> _TRY IT_
Among the entries, find the lines with the string "title" and report them.

*** SOURCE DATA ***

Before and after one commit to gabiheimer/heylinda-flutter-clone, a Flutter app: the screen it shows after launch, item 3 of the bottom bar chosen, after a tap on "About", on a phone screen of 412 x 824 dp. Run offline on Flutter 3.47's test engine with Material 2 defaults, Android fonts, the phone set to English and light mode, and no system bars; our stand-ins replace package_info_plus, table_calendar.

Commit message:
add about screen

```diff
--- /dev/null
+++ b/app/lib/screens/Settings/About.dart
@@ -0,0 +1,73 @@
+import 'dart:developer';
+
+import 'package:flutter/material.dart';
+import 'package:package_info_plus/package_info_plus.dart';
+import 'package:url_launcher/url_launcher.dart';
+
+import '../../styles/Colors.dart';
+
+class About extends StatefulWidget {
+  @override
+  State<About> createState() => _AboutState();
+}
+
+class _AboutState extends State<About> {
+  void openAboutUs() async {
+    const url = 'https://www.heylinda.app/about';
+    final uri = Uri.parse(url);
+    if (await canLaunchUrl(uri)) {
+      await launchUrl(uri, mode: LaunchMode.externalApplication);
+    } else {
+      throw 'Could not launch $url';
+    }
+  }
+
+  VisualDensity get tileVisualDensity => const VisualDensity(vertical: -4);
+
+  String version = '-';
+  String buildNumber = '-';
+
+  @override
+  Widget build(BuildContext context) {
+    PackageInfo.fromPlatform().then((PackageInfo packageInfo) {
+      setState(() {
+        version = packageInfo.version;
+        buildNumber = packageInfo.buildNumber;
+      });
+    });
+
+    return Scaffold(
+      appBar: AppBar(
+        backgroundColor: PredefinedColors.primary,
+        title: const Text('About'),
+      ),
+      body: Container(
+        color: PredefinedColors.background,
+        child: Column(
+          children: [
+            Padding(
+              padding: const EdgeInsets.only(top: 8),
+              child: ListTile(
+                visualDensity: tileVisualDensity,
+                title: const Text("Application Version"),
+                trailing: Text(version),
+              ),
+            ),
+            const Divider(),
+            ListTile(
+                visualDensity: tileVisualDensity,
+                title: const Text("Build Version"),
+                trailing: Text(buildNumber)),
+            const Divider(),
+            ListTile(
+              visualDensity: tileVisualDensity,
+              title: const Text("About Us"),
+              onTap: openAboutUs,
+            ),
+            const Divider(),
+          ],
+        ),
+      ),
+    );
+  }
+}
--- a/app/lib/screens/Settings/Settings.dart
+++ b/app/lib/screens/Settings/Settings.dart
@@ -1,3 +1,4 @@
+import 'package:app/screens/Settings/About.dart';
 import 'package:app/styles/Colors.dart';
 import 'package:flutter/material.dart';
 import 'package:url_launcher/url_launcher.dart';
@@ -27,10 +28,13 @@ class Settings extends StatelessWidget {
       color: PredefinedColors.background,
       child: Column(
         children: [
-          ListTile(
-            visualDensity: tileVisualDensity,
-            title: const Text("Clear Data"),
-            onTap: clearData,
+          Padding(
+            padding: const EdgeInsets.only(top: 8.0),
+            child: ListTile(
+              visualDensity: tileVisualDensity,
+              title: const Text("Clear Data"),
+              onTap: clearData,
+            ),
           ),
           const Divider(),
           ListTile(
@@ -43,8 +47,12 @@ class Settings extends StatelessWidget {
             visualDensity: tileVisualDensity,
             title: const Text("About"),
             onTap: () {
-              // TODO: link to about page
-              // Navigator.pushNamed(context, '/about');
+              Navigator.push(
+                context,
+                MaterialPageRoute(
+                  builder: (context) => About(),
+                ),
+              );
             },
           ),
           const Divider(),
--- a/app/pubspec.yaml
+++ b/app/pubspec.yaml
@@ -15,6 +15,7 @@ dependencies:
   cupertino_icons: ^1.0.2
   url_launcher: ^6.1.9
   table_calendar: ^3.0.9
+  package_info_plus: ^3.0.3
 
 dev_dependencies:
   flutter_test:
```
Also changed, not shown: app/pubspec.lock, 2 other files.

*** End of SOURCE DATA ***

> _WRITTEN SOLUTION_
+        title: const Text('About'),
+                title: const Text("Application Version"),
+                title: const Text("Build Version"),
+              title: const Text("About Us"),
-            title: const Text("Clear Data"),
+              title: const Text("Clear Data"),
             title: const Text("About"),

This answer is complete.